When I read stories about how vigorously fossil fuel interests and private utility companies are trying to delay or prevent the deployment of liberating renewable energy technologies, I am reminded of the story of Pharaoh. If you recall this story, Pharaoh took ownership of the produce of Egypt during seven years of plenty, and then when seven years of famine came, he sold the life-saving grain back to his people. At first this was very helpful. But as the famine wore on, this market for grain became exploitative. People were forced to pay for it by selling first their draft animals, then their land, and finally they sold themselves into slavery to Pharaoh.

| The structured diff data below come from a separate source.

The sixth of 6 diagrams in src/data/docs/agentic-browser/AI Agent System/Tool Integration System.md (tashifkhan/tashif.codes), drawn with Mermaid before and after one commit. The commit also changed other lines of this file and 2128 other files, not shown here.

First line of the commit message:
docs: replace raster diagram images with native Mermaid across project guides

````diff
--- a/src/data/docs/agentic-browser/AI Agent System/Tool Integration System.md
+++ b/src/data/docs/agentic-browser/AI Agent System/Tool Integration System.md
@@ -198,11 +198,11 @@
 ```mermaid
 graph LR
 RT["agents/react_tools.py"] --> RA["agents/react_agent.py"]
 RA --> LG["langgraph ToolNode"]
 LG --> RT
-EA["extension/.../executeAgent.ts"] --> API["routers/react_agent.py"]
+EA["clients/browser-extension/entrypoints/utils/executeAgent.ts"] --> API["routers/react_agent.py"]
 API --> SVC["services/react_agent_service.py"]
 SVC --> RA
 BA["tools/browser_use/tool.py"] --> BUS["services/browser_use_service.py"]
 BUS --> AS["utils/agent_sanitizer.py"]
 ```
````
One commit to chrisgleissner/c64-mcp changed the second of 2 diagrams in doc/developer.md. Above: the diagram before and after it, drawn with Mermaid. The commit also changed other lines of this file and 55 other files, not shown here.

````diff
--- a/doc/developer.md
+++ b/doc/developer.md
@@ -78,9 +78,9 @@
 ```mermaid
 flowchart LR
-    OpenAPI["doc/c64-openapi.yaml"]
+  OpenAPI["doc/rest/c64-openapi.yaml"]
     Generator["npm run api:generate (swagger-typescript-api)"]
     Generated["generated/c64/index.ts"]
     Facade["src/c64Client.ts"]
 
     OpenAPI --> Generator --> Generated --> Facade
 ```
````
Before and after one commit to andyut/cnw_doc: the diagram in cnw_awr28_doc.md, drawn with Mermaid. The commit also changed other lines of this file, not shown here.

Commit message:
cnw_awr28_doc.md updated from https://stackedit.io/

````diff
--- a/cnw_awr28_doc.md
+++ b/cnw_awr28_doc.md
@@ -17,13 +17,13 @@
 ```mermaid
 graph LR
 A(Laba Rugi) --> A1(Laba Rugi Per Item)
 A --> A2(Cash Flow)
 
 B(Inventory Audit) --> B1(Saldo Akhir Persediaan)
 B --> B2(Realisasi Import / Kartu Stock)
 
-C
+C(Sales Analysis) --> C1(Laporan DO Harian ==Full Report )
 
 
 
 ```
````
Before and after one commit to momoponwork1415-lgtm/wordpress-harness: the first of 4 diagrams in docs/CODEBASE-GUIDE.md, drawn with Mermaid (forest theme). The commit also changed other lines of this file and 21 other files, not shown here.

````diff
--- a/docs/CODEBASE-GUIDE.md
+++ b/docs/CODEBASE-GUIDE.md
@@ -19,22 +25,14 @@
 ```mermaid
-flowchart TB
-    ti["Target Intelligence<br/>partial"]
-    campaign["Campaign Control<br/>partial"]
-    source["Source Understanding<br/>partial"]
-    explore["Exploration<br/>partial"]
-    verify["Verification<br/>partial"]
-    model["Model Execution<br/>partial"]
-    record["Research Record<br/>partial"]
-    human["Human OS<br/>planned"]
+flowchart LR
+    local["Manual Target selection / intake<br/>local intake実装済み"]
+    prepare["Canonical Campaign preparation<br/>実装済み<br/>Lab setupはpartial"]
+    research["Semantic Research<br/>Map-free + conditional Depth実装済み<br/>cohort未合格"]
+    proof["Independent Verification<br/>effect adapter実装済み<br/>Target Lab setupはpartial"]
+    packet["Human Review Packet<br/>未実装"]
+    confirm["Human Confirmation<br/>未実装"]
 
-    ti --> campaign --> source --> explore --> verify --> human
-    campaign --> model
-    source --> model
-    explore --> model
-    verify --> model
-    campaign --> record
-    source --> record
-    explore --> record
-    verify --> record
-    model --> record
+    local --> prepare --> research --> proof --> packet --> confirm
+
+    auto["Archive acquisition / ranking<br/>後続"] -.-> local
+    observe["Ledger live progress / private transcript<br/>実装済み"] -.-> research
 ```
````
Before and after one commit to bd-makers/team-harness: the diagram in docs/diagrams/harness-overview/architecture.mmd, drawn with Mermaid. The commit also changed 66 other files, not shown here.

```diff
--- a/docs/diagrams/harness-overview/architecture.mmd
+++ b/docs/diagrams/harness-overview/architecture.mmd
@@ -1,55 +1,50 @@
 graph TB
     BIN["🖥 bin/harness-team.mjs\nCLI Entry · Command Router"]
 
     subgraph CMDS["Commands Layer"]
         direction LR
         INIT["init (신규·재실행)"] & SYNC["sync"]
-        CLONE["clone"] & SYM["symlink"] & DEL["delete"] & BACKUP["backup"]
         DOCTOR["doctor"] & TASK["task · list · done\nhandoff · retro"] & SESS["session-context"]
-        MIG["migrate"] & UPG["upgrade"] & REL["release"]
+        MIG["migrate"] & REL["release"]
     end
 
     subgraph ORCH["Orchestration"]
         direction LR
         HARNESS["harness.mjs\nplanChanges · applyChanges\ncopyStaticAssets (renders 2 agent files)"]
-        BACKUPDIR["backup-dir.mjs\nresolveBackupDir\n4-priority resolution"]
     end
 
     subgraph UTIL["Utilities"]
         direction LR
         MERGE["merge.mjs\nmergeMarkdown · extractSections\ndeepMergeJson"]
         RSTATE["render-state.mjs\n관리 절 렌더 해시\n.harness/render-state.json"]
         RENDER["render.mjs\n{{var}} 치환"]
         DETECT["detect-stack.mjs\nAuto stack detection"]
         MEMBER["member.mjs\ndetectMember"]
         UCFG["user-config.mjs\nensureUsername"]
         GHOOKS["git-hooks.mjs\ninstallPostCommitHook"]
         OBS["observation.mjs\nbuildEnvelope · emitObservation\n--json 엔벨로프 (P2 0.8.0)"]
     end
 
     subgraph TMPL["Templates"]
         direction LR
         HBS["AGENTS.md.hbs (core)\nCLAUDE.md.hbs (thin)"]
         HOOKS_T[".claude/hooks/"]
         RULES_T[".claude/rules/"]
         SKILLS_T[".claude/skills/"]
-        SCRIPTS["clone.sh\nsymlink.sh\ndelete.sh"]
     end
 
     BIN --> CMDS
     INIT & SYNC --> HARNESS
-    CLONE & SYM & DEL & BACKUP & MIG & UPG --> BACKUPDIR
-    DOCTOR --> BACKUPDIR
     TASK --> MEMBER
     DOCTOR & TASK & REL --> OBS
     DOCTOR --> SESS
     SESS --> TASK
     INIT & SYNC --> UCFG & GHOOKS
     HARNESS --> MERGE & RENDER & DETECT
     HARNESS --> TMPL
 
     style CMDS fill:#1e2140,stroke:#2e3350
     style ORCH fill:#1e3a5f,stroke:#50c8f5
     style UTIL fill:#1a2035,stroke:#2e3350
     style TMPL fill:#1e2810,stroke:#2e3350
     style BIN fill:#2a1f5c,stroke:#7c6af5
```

It seems to me that there is a similarity here with the fossil fuel giants taking control of the millions of years of “plenty,” during which carbon was stored in the ground and became oil and gas, then selling them back to us. At first it was very helpful (and saved a lot of whales), but we have turned the corner and understand now that the environmental costs are too high.
We can and must throw off this Carbon Pharaoh, even though, just like with the first Pharaoh, despite warnings of disaster, he seems to be only hardening his heart against us. In the Bible, deliverance began with prayer, and was accomplished with a lot of help from God. Today our prophets are climate scientists, and the increasingly unmistakable drumroll of catastrophes, from widespread and devastating wild fires, droughts, and famines, to inundation of coastal cities along with more and more powerful hurricanes and storms, are feeling like modern day “plagues.”
In the Jewish tradition, we look at time as something like an ascending spiral, that advances, hopefully, even as it revisits the same stories year in and year out. Our texts give us keys and clues to living honorably on the land. Can we take these images and ideals and use them to build a new model of relationship between human beings and the sustaining and loving landscape we have been given, before it is too late?
When we do this, then the struggle will be over, and we will truly be able to say that our soul has returned from a very profound exile and found rest. Because isn’t this what we long for: the repose of the soul, in peace, in justice and with love, upon the good land that we have been given, in a world in which each person is able to rest in the shade of their own fig tree and vine, knowing that each other person rests securely under their own?